RECORDED INFORMATION:
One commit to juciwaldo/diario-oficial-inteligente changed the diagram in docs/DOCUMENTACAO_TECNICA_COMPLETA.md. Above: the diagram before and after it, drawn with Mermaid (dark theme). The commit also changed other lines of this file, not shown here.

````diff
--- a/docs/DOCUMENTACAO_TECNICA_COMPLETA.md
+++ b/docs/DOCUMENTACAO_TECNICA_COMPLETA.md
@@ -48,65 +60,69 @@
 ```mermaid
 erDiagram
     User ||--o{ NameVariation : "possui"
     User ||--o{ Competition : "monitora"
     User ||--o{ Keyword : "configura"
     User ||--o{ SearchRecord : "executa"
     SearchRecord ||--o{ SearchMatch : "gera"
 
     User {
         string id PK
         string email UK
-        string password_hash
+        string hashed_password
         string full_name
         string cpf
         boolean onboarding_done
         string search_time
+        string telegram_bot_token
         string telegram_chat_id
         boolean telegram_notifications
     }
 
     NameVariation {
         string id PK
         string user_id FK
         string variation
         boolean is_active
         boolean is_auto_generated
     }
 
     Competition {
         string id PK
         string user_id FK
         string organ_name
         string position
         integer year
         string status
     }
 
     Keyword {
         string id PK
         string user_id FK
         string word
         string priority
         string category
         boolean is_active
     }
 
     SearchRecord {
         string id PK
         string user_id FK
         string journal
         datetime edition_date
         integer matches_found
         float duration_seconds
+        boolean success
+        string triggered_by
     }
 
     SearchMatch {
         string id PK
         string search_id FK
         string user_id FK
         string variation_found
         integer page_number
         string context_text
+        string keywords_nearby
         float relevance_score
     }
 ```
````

PROBLEM TO WORK ON: Lines above that include the string "boolean" need to be copied.

OUTPUT:
         boolean onboarding_done
         boolean telegram_notifications
         boolean is_active
         boolean is_auto_generated
         boolean is_active
+        boolean success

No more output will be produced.